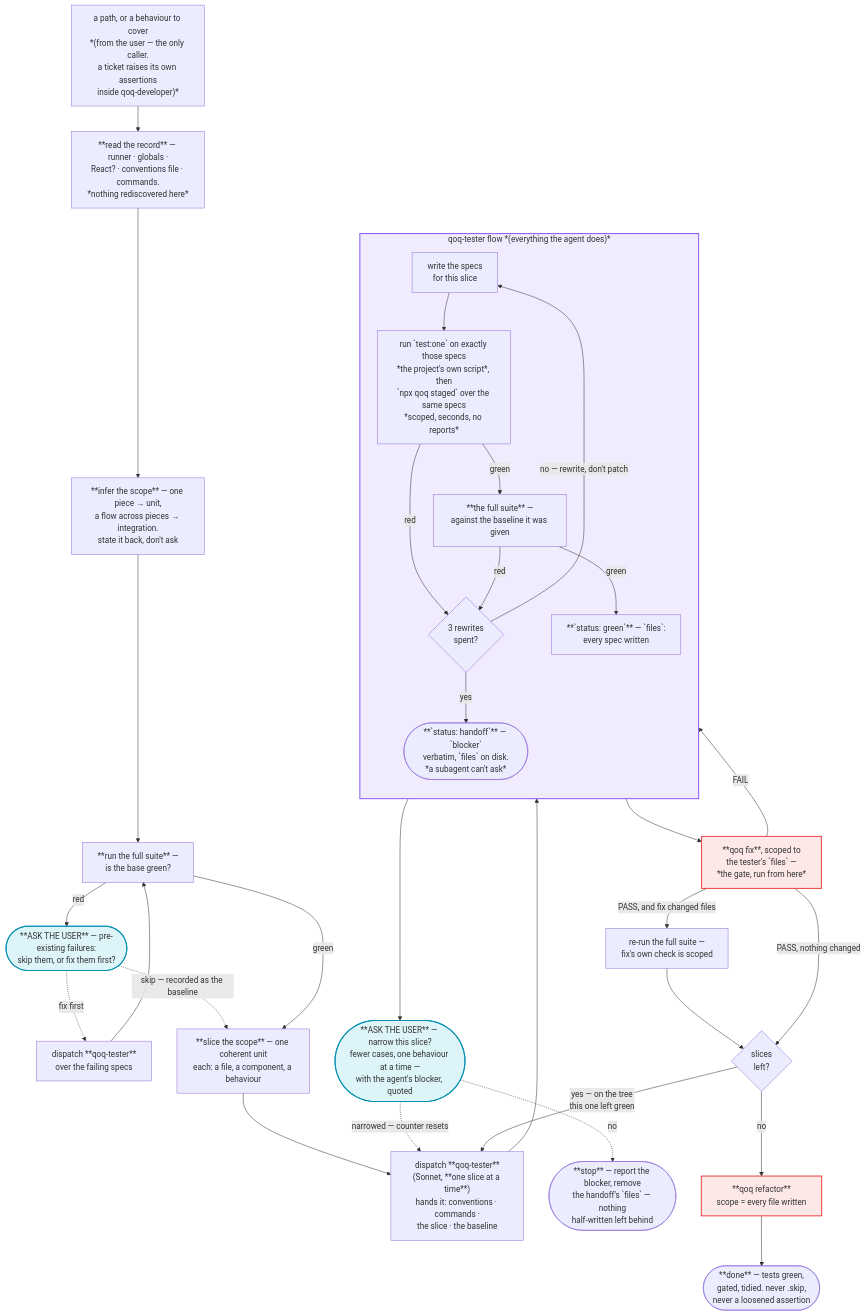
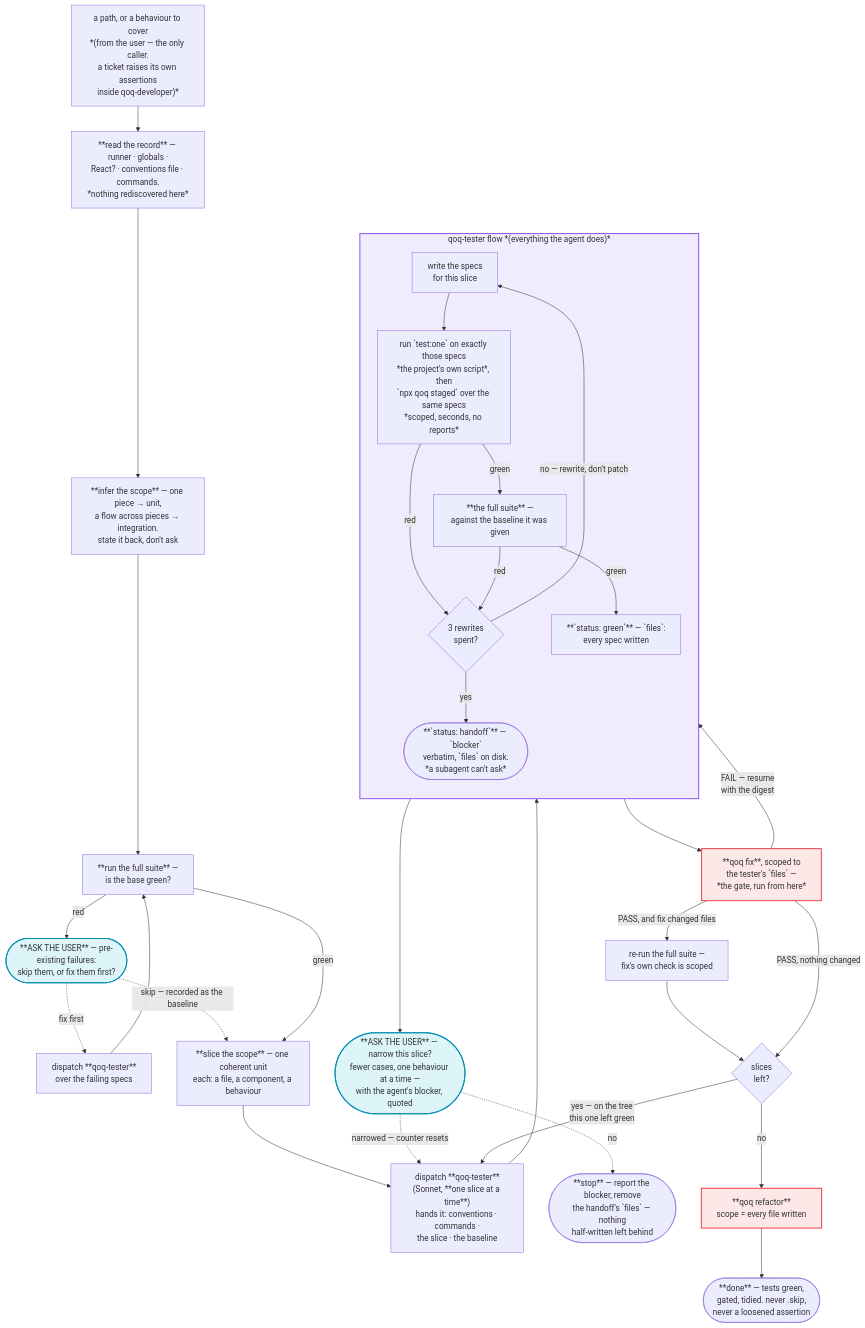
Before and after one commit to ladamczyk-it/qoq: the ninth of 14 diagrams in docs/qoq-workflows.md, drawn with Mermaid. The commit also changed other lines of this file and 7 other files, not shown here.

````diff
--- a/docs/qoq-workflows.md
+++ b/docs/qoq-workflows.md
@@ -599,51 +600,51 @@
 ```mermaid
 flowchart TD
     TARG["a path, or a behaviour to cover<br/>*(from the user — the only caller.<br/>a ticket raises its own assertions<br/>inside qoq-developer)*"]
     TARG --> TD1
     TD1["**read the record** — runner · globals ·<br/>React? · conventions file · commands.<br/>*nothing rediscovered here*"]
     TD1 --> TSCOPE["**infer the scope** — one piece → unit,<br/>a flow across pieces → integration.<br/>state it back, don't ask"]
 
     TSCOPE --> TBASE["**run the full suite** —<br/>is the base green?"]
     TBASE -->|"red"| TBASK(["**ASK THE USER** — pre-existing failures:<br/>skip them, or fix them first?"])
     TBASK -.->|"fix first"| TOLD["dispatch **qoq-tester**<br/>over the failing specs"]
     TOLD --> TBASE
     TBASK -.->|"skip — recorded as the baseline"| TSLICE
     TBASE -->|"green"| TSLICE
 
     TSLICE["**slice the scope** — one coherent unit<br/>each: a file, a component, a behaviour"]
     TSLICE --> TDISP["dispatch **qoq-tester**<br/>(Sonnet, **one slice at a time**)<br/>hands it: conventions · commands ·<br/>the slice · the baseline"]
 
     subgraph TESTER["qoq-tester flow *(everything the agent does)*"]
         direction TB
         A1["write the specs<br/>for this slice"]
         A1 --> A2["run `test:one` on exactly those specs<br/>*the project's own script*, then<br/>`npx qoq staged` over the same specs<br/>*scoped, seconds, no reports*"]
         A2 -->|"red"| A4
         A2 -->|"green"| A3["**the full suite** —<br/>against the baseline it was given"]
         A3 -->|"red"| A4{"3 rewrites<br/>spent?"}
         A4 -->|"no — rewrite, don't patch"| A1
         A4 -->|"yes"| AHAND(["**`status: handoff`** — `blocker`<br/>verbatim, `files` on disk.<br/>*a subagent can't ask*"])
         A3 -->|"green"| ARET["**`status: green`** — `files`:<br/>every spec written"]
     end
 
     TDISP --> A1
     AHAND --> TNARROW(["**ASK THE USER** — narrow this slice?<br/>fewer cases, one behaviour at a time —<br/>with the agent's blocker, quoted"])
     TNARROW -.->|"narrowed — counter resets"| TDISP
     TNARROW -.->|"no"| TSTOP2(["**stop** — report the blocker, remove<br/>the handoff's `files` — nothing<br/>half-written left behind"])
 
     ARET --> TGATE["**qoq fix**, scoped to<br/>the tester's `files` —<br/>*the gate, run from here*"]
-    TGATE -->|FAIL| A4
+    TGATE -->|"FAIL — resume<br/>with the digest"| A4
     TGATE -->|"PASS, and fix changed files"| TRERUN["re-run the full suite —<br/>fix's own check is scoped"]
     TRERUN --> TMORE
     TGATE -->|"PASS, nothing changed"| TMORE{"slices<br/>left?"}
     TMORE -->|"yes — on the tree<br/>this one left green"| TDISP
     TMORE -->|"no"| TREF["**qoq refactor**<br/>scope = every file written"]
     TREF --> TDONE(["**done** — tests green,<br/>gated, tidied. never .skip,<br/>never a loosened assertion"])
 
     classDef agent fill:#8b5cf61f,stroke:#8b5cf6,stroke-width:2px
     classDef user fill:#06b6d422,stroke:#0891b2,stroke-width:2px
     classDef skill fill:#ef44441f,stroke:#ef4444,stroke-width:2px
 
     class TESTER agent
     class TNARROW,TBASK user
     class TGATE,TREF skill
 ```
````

________________________

__Task brief__. Find and copy each line in the material above where the string "green" occurs.

__Answer for the task__.
     TSCOPE --> TBASE["**run the full suite** —<br/>is the base green?"]
     TBASE -->|"green"| TSLICE
         A2 -->|"green"| A3["**the full suite** —<br/>against the baseline it was given"]
         A3 -->|"green"| ARET["**`status: green`** — `files`:<br/>every spec written"]
     TMORE -->|"yes — on the tree<br/>this one left green"| TDISP
     TREF --> TDONE(["**done** — tests green,<br/>gated, tidied. never .skip,<br/>never a loosened assertion"])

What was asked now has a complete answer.